Dolby Chadwick Gallery
210 Post Street, 205, SF, CA
Dolby Chadwick Gallery is pleased to announce an exhibition of new oil paintings by Louise LeBourgeois, on view April 3–26, 2014. LeBourgeois has called Chicago home for the past thirty-six years, and Lake Michigan—located mere blocks from her house—has served as her primary muse for the last twenty. Yet each painting is dramatically different than the next, evidence of the lake’s inexhaustible potential as a subject of inquiry. Water, Frisson #500, for instance, captures a still, almost glass-like Lake Michigan in what appears to be the mysterious cast of moonlight. Hovering low above the lake’s surface, an illuminated corona of water vapor augments the painting’s preternatural effect. On the other hand, the combination of water, sky, and horizon reveals itself much differently in Water, Tempest #506. Here, the agitated waves are either roiling with energy fueled by an impending storm, or retiring to a calmer state following the tempest. The tinge of the grey sky beyond the thick clouds and the deep blue streak of the horizon are further evidence of animation and tumult. Despite the great variety of her paintings, a certain mood pervades most. Remarking on an observation offered by a friend, LeBourgeois notes that her paintings are “like coming to a place of peacefulness and tranquility after going through something really difficult. They’re a place of respite.”
LeBourgeois began focusing on water in graduate school in order to teach herself to paint something that wasn’t still. She closely studied water while standing on a beach or pier, looking out and taking note of patterns produces by waves and the effects of the sun. These aspects are still of vital importance to her, but as an avid swimmer, capturing the feel of the water has also become a central concern. Waking up early to swim in Lake Michigan’s waters three or four times a week during the warmer months, LeBourgeois carries her body’s memory of the water’s movement with her into the studio. The emphasis on the corporeal is further centered by the increasing size of her paintings. With panels as big as three-and-a-half by seven feet, she is forced to utilize her entire body—including her larger muscles—in order to build up layers of paint across their surfaces. For LeBourgeois, this relationship with the body is just as important to her as her relationship to the visual: the waves look a certain way, yes, but they also feel a certain way and carry a certain weight and energy. LeBourgeois is attuned to these nuances, which she brings to her practice and embodies while painting.

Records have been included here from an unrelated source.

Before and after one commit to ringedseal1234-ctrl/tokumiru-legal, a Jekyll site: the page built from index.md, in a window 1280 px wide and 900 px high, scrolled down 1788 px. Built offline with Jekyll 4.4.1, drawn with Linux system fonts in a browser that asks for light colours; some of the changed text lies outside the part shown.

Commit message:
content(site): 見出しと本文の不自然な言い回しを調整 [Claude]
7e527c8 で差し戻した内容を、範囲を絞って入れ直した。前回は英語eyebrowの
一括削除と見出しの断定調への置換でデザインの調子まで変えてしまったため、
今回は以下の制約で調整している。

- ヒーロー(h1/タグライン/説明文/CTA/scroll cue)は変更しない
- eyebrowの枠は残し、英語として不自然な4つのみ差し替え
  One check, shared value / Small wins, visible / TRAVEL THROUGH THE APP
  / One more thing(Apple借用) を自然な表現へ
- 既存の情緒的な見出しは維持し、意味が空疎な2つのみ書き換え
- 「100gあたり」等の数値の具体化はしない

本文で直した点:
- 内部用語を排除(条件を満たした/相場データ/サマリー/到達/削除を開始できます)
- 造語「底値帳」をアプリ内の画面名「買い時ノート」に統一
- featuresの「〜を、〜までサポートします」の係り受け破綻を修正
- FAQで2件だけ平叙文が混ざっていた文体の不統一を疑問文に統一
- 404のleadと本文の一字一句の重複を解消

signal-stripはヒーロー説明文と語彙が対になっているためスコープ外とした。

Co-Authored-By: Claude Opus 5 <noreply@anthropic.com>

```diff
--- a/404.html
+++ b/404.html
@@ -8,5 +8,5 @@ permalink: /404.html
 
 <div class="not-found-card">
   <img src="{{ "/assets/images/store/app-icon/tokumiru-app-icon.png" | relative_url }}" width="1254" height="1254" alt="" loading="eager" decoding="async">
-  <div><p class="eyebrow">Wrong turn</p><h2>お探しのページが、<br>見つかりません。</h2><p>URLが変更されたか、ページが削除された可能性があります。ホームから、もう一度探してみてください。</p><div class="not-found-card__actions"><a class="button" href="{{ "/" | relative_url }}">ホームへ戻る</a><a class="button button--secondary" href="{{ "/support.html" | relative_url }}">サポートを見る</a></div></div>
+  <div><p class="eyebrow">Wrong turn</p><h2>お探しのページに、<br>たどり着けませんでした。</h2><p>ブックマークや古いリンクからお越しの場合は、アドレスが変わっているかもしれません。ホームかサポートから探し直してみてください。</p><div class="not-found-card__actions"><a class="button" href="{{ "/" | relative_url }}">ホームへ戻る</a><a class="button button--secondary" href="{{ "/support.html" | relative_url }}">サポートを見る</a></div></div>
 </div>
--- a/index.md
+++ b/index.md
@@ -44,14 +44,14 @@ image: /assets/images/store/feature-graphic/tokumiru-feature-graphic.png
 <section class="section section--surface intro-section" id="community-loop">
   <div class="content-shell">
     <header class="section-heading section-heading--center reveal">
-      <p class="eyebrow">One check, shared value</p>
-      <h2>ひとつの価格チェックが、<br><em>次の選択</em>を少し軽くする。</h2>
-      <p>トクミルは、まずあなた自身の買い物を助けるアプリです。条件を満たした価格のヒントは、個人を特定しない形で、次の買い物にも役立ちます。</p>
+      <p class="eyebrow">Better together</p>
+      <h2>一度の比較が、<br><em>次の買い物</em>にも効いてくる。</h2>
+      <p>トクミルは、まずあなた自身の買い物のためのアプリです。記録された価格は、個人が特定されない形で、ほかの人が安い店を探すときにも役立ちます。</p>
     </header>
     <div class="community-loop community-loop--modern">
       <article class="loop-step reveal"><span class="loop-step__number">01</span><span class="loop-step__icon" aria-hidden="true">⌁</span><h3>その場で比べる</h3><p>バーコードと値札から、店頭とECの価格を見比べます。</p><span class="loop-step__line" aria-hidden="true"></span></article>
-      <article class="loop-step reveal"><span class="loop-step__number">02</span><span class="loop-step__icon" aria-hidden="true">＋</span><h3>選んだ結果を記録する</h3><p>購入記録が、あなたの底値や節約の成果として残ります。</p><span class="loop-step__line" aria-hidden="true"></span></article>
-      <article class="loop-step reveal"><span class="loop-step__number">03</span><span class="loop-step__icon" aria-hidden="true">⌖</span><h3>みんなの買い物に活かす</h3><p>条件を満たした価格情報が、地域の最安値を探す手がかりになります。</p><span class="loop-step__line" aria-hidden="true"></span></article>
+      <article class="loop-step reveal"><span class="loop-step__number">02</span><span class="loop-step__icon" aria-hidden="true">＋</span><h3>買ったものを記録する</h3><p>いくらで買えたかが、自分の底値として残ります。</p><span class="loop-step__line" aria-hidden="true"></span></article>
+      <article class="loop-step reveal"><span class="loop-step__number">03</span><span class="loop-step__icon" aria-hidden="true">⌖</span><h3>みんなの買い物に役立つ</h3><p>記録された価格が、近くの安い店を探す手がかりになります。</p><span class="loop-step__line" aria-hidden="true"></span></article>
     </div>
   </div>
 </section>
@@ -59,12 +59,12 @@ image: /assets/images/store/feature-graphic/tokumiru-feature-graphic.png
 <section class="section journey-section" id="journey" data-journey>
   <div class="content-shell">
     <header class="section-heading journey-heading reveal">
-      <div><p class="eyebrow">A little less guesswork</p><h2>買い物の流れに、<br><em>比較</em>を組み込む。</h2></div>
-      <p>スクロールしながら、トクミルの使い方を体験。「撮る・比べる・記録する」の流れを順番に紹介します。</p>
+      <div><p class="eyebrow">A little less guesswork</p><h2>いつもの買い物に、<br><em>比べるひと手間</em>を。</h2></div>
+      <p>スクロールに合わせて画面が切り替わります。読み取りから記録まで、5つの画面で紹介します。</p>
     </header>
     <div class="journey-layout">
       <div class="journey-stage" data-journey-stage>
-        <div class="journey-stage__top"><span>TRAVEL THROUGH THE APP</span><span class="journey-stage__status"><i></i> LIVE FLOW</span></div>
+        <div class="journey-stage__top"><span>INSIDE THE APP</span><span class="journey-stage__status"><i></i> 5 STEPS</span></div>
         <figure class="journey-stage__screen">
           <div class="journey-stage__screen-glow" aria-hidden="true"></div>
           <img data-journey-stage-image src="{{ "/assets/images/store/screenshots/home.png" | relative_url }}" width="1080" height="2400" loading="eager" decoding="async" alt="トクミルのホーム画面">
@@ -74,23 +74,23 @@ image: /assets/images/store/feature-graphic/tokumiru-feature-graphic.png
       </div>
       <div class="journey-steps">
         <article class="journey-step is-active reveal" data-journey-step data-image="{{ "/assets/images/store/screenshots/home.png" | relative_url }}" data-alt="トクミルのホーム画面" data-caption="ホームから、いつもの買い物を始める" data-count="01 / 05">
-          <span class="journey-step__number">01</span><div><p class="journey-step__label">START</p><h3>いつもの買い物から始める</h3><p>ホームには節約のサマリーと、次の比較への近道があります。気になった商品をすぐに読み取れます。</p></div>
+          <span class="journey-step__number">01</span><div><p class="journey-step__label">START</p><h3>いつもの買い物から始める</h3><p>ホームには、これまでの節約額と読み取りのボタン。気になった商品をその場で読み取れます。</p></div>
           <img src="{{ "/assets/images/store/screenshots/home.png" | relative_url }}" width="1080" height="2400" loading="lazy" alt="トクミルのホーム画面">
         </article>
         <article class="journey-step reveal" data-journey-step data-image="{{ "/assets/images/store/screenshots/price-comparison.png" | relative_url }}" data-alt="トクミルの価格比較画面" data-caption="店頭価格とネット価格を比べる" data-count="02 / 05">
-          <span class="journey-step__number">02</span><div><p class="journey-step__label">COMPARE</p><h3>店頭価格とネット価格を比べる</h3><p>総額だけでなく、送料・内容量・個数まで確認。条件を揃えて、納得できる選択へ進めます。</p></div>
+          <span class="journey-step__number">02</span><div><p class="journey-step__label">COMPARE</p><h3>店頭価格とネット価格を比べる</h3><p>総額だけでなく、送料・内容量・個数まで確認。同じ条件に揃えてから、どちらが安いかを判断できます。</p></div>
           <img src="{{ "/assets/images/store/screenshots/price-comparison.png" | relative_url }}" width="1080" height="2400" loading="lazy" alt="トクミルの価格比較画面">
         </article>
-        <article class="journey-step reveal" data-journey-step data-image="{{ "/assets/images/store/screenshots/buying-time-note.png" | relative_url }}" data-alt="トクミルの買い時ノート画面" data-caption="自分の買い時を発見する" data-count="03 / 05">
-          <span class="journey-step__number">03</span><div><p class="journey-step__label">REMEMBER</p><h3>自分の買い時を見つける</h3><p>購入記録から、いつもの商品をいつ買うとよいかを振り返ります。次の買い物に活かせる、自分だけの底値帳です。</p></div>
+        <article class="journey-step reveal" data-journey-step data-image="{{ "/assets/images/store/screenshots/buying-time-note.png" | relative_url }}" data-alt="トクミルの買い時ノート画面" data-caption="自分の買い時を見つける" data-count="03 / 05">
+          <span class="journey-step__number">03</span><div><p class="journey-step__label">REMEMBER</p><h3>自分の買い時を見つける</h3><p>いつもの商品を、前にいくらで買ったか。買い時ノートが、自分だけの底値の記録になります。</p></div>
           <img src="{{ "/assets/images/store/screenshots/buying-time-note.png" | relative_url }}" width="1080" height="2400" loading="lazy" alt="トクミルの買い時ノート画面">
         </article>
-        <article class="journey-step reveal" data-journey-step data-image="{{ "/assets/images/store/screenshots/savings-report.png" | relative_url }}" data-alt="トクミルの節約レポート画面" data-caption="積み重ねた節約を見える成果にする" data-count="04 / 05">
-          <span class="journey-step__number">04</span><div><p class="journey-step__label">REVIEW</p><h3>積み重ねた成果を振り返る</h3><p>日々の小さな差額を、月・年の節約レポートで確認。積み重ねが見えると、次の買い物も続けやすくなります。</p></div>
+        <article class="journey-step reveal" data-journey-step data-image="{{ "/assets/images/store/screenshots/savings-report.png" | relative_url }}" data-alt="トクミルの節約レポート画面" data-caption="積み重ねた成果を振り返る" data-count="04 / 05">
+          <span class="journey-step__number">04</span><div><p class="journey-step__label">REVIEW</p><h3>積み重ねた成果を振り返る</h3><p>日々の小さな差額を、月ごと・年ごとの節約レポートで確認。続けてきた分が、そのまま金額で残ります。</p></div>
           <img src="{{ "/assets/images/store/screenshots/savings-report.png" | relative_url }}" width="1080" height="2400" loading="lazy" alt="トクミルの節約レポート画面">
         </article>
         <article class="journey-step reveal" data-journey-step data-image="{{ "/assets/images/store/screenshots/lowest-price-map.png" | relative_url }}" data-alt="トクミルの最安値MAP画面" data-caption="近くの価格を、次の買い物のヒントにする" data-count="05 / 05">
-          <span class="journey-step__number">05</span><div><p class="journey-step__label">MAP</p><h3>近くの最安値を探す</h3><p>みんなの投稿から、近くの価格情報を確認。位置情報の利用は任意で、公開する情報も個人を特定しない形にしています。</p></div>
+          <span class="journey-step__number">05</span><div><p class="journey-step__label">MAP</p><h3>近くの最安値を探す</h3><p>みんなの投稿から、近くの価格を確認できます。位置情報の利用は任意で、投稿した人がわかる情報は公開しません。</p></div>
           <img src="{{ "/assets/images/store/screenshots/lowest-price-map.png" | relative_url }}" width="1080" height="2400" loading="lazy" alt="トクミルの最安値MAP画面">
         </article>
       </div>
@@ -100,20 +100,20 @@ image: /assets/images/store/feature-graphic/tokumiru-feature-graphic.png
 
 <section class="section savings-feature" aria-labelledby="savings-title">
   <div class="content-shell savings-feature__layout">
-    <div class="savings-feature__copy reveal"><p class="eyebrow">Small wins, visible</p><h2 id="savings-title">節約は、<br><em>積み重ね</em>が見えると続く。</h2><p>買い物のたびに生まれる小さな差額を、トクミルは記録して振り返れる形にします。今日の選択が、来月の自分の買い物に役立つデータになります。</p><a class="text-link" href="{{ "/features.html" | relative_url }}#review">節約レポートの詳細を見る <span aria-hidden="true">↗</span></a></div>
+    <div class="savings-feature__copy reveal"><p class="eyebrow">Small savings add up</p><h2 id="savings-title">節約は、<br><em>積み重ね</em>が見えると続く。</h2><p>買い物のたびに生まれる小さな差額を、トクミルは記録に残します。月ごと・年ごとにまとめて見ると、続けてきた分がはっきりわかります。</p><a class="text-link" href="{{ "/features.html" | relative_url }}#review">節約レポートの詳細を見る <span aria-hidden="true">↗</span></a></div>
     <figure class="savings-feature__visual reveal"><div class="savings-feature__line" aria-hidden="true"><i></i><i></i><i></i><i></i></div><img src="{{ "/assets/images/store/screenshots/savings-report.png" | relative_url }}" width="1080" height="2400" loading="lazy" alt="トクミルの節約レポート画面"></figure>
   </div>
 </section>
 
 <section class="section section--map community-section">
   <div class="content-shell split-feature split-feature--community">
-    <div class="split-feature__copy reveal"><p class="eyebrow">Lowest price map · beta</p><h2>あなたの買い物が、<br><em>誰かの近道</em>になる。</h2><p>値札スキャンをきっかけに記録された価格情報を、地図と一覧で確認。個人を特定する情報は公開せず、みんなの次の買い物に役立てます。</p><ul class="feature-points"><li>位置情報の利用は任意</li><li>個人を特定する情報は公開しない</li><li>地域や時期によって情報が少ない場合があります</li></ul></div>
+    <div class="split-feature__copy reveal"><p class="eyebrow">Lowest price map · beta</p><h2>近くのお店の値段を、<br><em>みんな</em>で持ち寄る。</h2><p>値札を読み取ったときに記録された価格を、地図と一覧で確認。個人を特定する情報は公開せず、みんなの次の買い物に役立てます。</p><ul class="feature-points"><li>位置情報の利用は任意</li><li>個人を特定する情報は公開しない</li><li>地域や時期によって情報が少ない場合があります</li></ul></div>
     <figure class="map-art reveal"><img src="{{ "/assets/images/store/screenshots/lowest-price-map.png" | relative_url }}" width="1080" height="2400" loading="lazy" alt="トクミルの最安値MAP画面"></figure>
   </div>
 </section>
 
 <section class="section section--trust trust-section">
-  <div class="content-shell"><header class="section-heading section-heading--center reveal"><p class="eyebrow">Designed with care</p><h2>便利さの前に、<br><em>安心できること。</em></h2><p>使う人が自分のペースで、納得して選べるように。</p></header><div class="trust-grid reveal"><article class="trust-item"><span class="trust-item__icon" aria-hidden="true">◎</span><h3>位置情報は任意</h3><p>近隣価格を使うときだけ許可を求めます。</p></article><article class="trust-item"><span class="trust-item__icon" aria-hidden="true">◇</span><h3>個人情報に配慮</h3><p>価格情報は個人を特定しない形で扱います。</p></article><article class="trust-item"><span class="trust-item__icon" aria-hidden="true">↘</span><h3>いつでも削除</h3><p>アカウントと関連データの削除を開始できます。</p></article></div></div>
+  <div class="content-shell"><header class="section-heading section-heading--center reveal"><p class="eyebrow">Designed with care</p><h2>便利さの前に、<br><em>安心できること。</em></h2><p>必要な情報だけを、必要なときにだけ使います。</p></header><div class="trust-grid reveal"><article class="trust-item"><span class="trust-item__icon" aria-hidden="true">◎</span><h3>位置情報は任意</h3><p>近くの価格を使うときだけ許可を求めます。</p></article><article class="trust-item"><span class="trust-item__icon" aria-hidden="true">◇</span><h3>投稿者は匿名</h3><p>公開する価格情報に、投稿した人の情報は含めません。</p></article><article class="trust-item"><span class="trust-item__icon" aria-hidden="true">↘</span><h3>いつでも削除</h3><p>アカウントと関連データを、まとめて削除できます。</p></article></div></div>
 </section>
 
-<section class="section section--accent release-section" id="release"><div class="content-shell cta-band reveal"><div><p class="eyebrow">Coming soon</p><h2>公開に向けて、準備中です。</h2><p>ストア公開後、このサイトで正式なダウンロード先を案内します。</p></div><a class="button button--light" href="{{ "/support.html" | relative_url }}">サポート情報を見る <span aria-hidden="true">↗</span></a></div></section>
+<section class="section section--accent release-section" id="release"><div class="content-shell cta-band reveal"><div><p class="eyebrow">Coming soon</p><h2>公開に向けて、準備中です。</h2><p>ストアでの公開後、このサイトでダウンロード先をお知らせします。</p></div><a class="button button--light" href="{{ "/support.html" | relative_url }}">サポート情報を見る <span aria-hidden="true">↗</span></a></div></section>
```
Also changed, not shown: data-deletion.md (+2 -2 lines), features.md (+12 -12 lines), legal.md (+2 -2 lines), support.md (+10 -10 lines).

In 2011, LeBourgeois began pursuing an MFA in creative nonfiction writing. This program has helped crystalize her ability as a painter to translate experiences and stories into a visual medium. Sky and water have consequently come to serve as important references for how she begins her paintings; that is, her paintings are not photorealistic renderings of natural landscapes, but prompts for opening up the repository of memory and accessing recollections both real and imaginary, visual and tactile, sensory and emotional. Her concern is not with the accuracy of memory, but rather the experiences and the depth of awareness that memory can activate. As such, her paintings can be seen as abstractions in a nontraditional sense. Though we are often able to identify their physical referents, they are unique in that they keep us on our toes, asking us to dive deeper and consider the many dimensions of what they represent both to the artist and to ourselves.
Born in New Orleans in 1964. Louise LeBourgeois earned a BFA from the School of the Art Institute of Chicago and a MFA from Northwestern University. In addition to exhibiting nationally and internationally, LeBourgeois—a faculty member at Columbia College Chicago—has also had art acquired by numerous public and private collections. She is a recipient of an Artadia Grant, was awarded residencies at the BAU Institute in Otranto, Italy and at the Ragdale Foundation, and earned a commission from the 17th District Police Station in Chicago. This is her third solo show at the Dolby Chadwick Gallery.